In my new novel, Time Zero, my heroine Mina lives in a future Manhattan that is ruled by extremists. The religion that governs the city is fictional, yet I’ve taken its rules from various religions around the world, including those that originate in the United States.
Girls aren’t allowed to get an education, but Mina’s grandmother has secretly been teaching her to read. I knew when I started the book that I wanted Mina and her grandmother to have only one piece of reading material, a primer, and I knew it would be a magazine from the current decade. I considered many different titles, but very quickly it became apparent that it had to be a Time Out New York.
I wanted something that could mark a very specific period in time and give glimpses into all sorts of different subcultures. With Time Out, Mina could have a real taste of life one hundred years before she was born: the music, the art, the film, the food, the fashion.
Using Time Out also lent a bit of lightness to a story that is very dark at times:
Nana began to turn the pages, slowly, allowing me to look at each one. Some of them had squares cut out of them. Nana just kept flipping the pages, showing me word after indecipherable word, until she got to a page in the middle, and I gasped. It showed a New York of the distant past, when electricity flowed abundantly to everyone who wanted or needed it. The city was lit up like its own galaxy.
I couldn’t contain my questions for one more second.
“Hush,” she said. “Today is a very special day, Chickpea. It is THE day. You are finally old enough, and I can begin what I was put on this earth to do.” And then Nana turned to the next page and did something that shocked me down to my toenails. She began to read!
“This wiener dive offers the best Jersey-style dogs this side of the Hudson: handmade smoked-pork tube steaks, deep-fried until they’re bursting out of their skins. While you can order them wrapped in bacon and drowning in chili ($4.75), we’re partial to the classic ($2.75) with mustard and kraut.”
When she finished the passage, she looked so proud—smug, even. I wasn’t quite sure I believed her, because the words made no sense to me. “Smoked-pork tube,” “Jersey-style dogs,” and “dive”? Was this English?
“Nana, what is this? Are people eating dogs?” I asked, worried not only that we were performing a forbidden activity but also that she was making me hear about barbaric people.
She grinned. “No, no, dear. Don’t worry about what it means yet.” She turned to another page.

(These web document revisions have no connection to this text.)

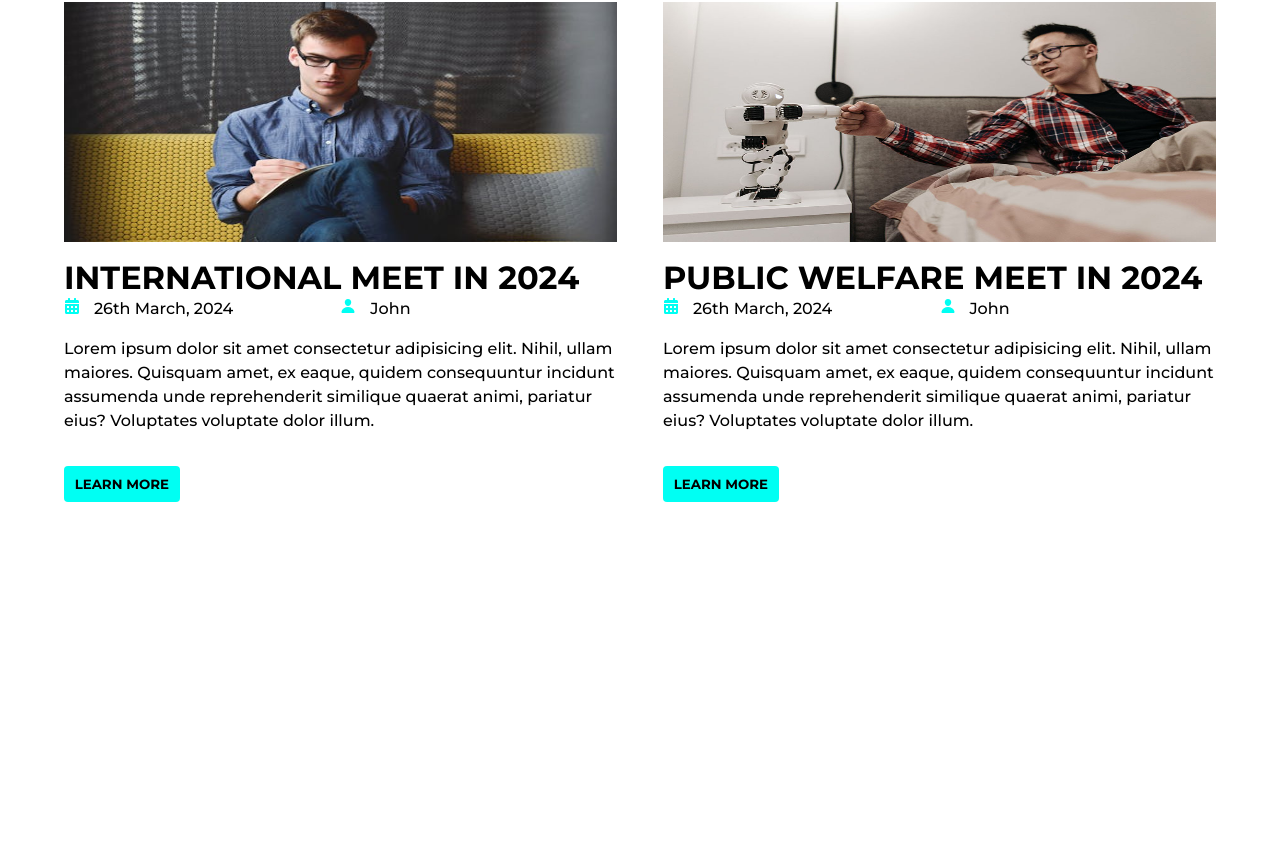
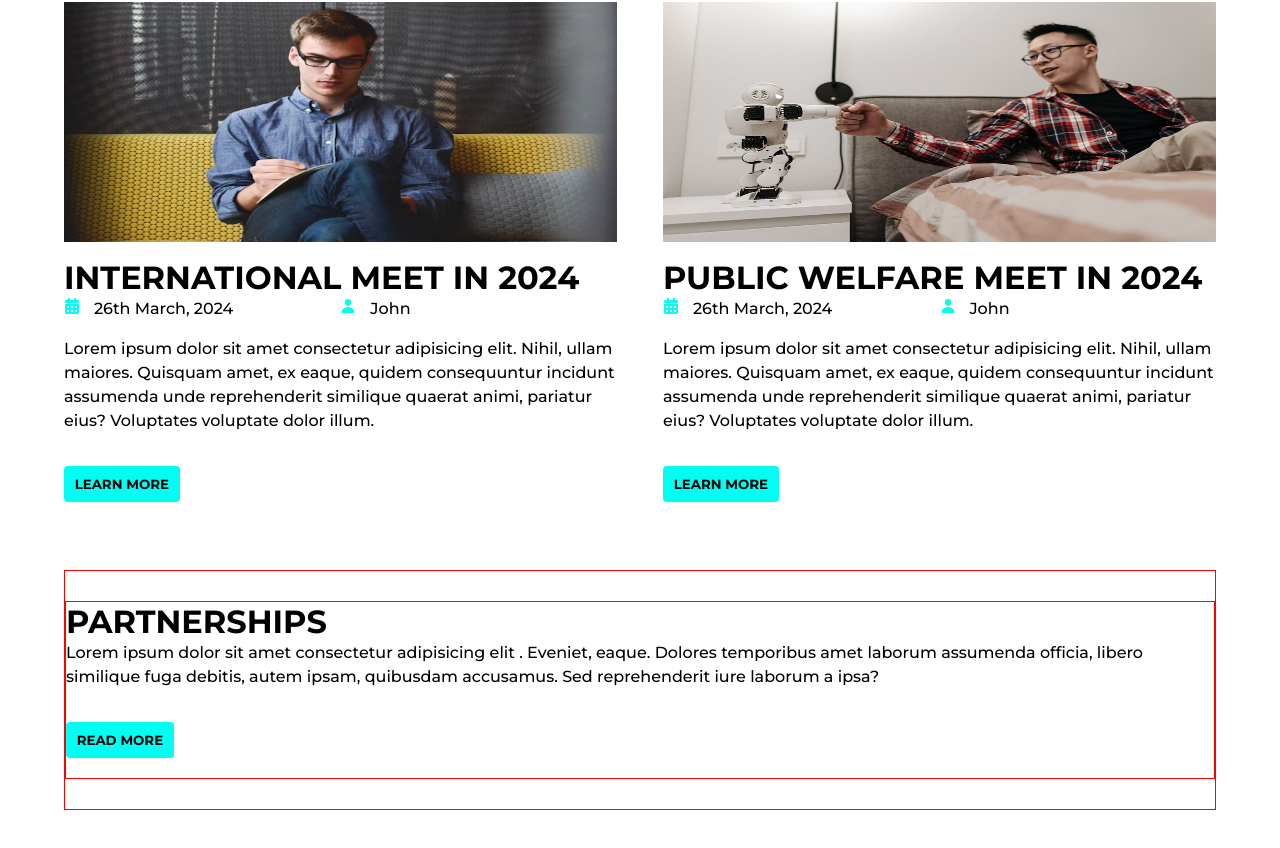
Before and after one commit to DevKay22/Design1, a React (Vite) app: page / in a window 1280 px wide. Shown: the part 3727-4575 px from the top of the page. Before the commit the page ends 4249 px from the top, so only its background shows below. Built offline with nearby package versions, Linux system fonts and the light colour scheme.

Commit message:
done with upcoming events

```diff
--- a/src/Components/Events.jsx
+++ b/src/Components/Events.jsx
@@ -87,6 +87,21 @@ const Events = () => {
           </div>
 
         </div>
+
+
+        <div className='partner'>
+            <div>
+              <h1>
+                PARTNERSHIPS
+              </h1>
+              <p>
+                Lorem ipsum dolor sit amet consectetur adipisicing elit
+                . Eveniet, eaque. Dolores temporibus amet laborum assumenda officia, libero similique fuga debitis, autem ipsam, quibusdam accusamus. Sed reprehenderit iure laborum a ipsa?
+              </p>
+
+              <button>Read More</button>
+            </div>
+        </div>
     </div>
   )
 }
--- a/src/Styles/Events.css
+++ b/src/Styles/Events.css
@@ -10,7 +10,7 @@
     display: flex;
     width: 90%;
     /* border: 1px solid red; */
-    height: 22em;
+    /* height: 22em; */
     margin: 2em auto;
     justify-content: space-between;
 }
@@ -57,3 +57,26 @@ button{
     border-radius: 0.3em;
     margin-bottom: 1.5em;
 }
+
+.partner{
+    height: 15rem;
+    width: 90%;
+    display: flex;
+    justify-content: center;
+    align-items: center;
+    margin: 3em auto;
+    border: 1px solid red;
+}
+
+.partner>div{
+    border: 1px solid red;
+    /* height: 4rem; */
+    /* width: 30%; */
+}
+
+partner>div>h1{
+
+    display: flex;
+
+    justify-content: center;
+}
```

The breadth of what Time Out covers plus Mina’s total ignorance of our era gave me a lot of room to play.
The cover of their “primer” is torn, so that it only says “Time O.” They guess at what it stands for: Time Over, Time Off, Time Odd? Time O, or “Time Zero,” becomes what they call the past, the time before extremists ruled the city.
We learn that the grandmother wants more for Mina than an education in reading. She uses the Time Out to teach other lessons about the city, without Mina realizing it. This instruction is the key that can lead Mina out of the walled city. I can’t tell you any more about her secret guidance, because that would spoil the surprise.
I set the story in Manhattan to make the story and the rules Mina must obey seem more immediate and real for American teens, most of whom don’t realize that these restrictions are in place for real girls. 62 million girls around the world are not in school and every year over 15 million girls are married as children.
A piece of reading material is one example of something that we take for granted in our daily lives. In Mina’s case, she is willing to risk prison to hold onto it.
I hope that by the end of the book, if nothing else, readers will feel grateful for their own educations and the simple ability to buy the book in their hands. I also suspect they will never look at a Time Out in the same way again. The real question: will they try to save it for the next one hundred years?
Carolyn Cohagan is the author of The Lost Children (Simon & Schuster, 2010) and Time Zero (She Writes Press, 2016) and the founder of the creative writing organization Girls With Pens. Find her at timezerobook.com.